**WHAT THE TASK ASKS:** Start at the line below containing "participant CRT as" and stop at the line containing "-CTRL->>DB : INSERT employee". Repeat every line of that stretch exactly, and nothing outside it.

RECORDS SHOWN Block Start

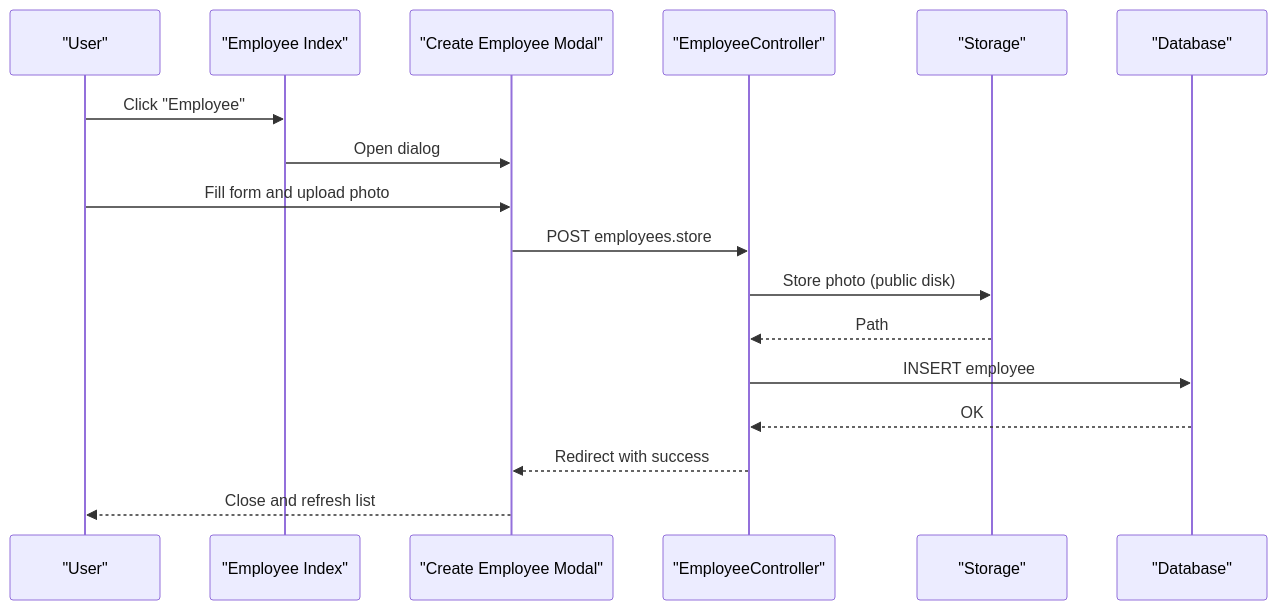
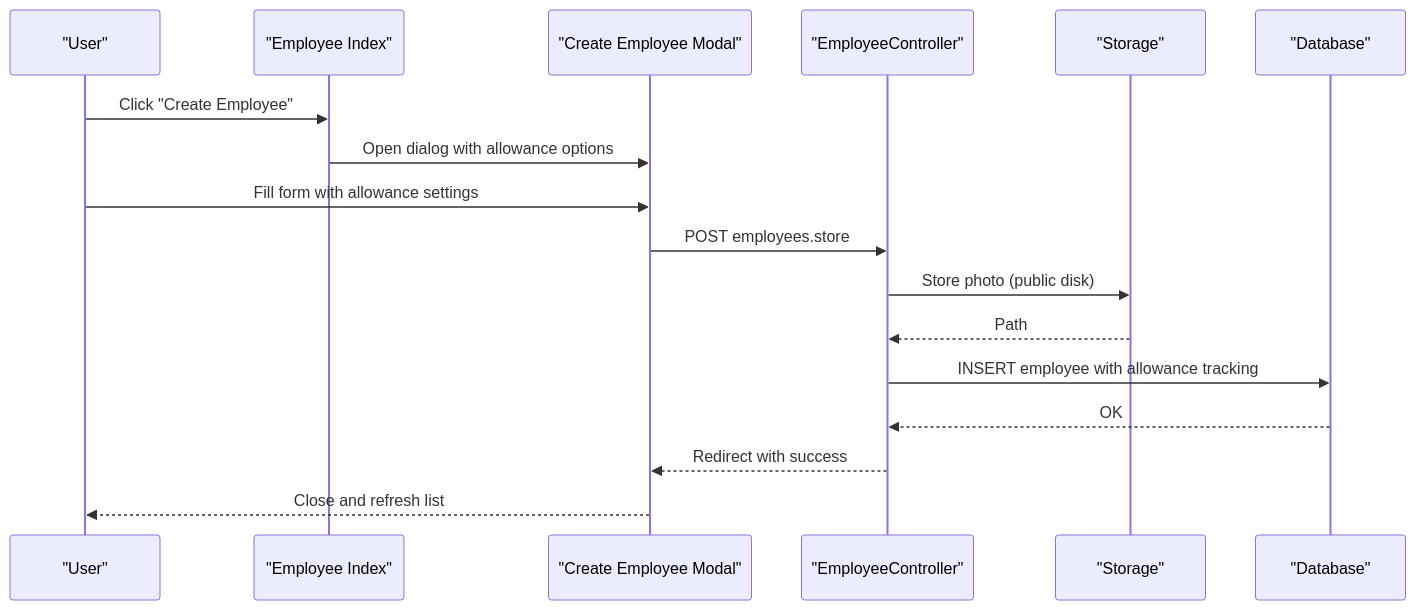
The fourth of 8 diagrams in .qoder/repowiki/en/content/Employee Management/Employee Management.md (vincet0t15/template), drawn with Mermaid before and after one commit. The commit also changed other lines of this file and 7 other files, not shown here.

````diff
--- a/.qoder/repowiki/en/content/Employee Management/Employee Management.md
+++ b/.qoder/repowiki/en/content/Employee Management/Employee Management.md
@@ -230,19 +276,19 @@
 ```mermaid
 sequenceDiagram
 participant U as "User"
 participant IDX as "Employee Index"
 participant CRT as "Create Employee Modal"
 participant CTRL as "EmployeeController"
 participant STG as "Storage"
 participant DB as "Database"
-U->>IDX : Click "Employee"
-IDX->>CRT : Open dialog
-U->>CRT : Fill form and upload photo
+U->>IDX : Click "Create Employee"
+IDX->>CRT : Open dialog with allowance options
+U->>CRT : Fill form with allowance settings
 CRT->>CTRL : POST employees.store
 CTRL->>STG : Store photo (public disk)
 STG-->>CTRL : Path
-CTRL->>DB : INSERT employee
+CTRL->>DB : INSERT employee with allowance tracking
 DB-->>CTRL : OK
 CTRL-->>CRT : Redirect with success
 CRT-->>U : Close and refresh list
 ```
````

RECORDS SHOWN Block End
RECORDS SHOWN Block Start

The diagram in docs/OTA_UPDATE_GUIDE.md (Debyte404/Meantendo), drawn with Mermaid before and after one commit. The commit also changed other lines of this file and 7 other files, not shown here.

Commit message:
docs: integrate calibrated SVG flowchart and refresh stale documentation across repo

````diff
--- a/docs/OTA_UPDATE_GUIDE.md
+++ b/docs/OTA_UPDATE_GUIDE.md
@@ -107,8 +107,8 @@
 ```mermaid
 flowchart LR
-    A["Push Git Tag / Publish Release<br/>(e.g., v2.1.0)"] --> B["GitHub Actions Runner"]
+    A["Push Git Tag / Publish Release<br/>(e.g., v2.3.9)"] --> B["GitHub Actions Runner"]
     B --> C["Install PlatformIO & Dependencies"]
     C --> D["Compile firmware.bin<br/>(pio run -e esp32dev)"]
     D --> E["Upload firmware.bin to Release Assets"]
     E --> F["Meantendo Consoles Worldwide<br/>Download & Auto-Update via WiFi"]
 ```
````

RECORDS SHOWN Block End

**EXERCISE ANSWER:**
 participant CRT as "Create Employee Modal"
 participant CTRL as "EmployeeController"
 participant STG as "Storage"
 participant DB as "Database"
-U->>IDX : Click "Employee"
-IDX->>CRT : Open dialog
-U->>CRT : Fill form and upload photo
+U->>IDX : Click "Create Employee"
+IDX->>CRT : Open dialog with allowance options
+U->>CRT : Fill form with allowance settings
 CRT->>CTRL : POST employees.store
 CTRL->>STG : Store photo (public disk)
 STG-->>CTRL : Path
-CTRL->>DB : INSERT employee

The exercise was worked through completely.